Before-and-after page screenshots>
Start of Block
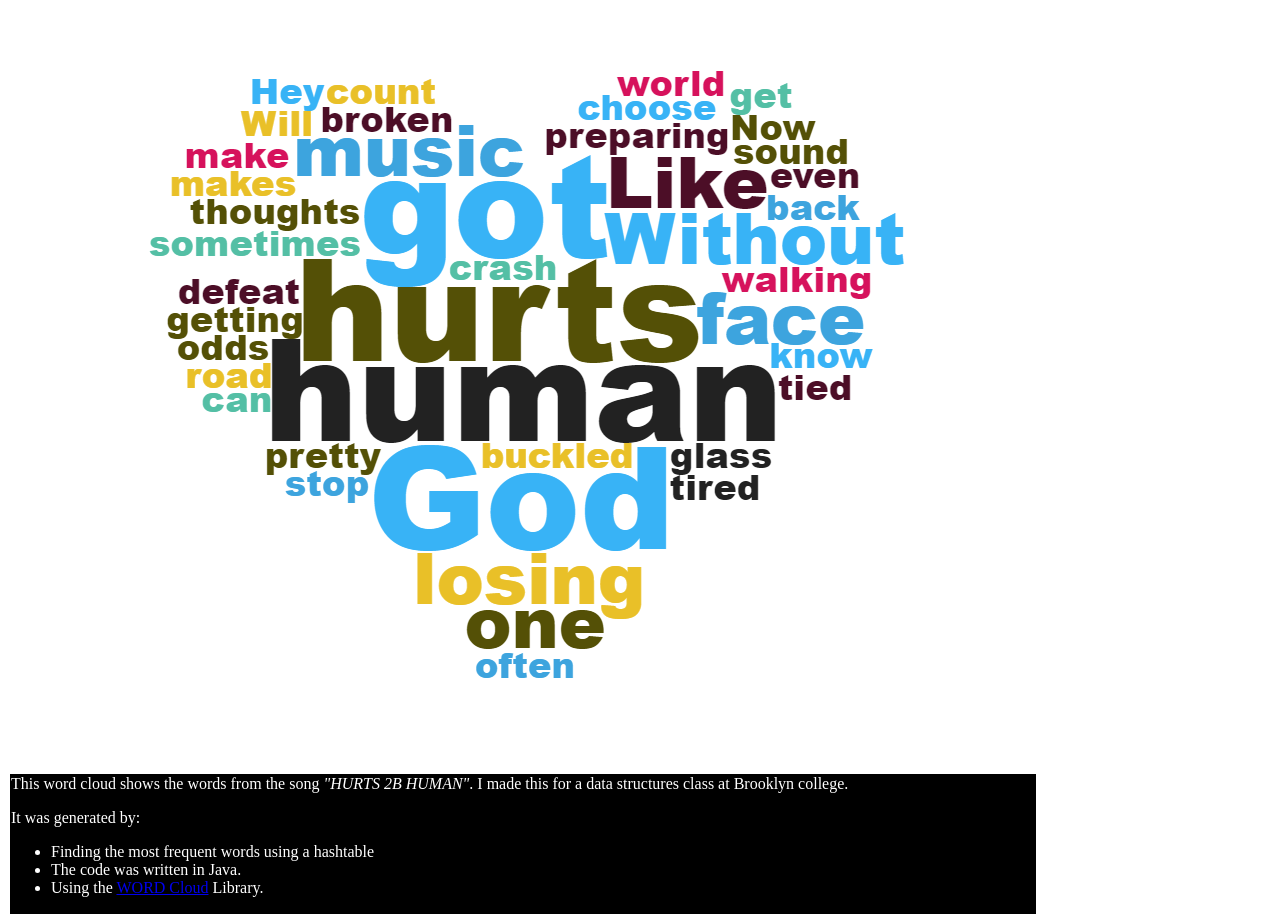
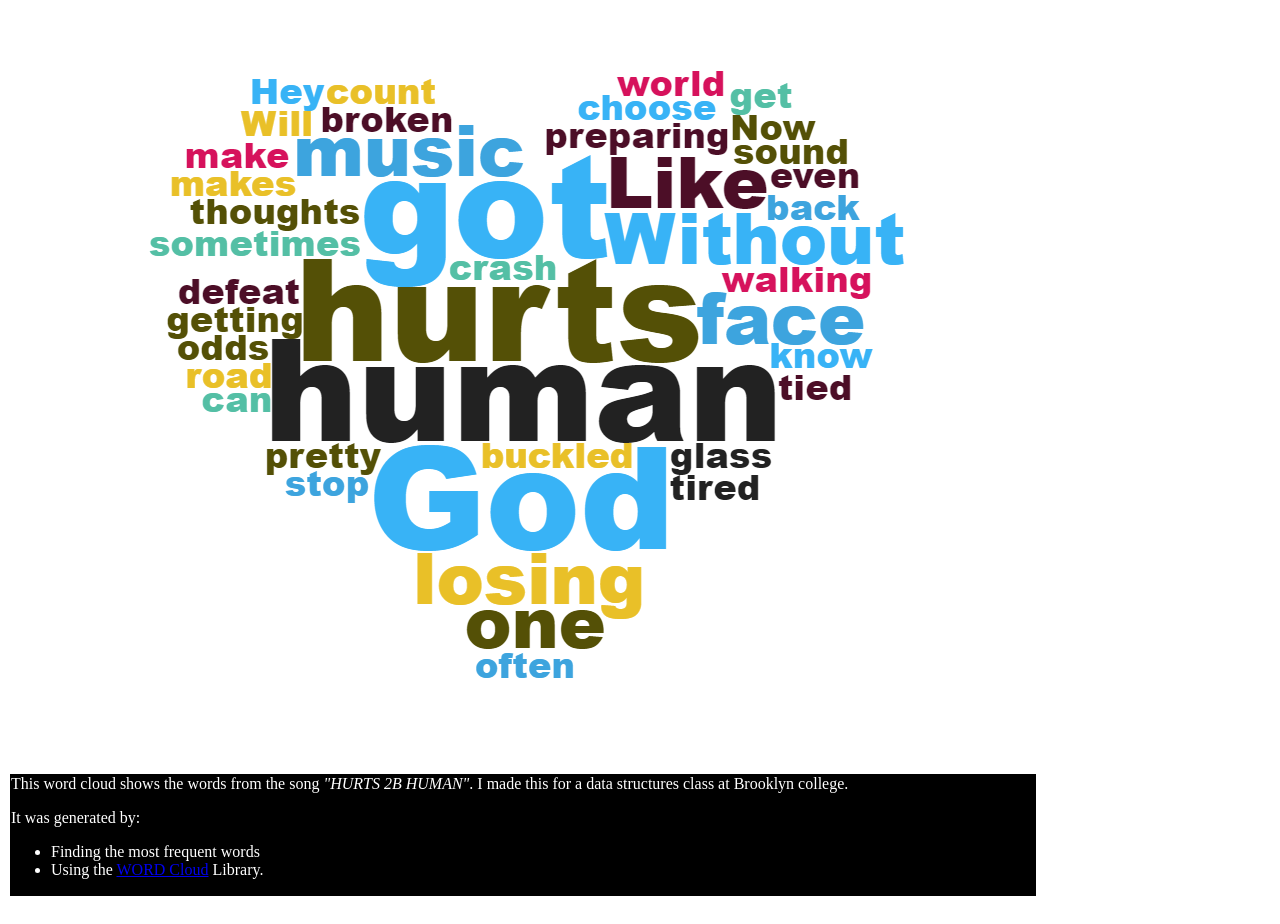
Before and after one commit to Lailatef/LailaAss4.github.io, a plain HTML site: page index.html in a window 1280 px wide. Shown: the part 86-1010 px from the top of the page. Drawn offline with Linux system fonts and the light colour scheme.

Commit message:
Update index.html

```diff
--- a/index.html
+++ b/index.html
@@ -30,8 +30,8 @@
     <p style="color: white" >
       It was generated by:
       <ul style="color: white">
-        <li>Finding the most frequent words using a hashtable</li>
-        <li>The code was written in Java.</li>
+        <li>Finding the most frequent words</li>
+
         <li>Using the <a href="https://www.wordclouds.com/">WORD Cloud</a> Library.</li>
       </ul>
     </p> </td> </tr>
```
End of Block
WHAT YOU NEED TO DO>
If a line in the records above has the word "html", copy it.

EXPECTED OUTPUT>
Before and after one commit to Lailatef/LailaAss4.github.io, a plain HTML site: page index.html in a window 1280 px wide. Shown: the part 86-1010 px from the top of the page. Drawn offline with Linux system fonts and the light colour scheme.
Update index.html
--- a/index.html
+++ b/index.html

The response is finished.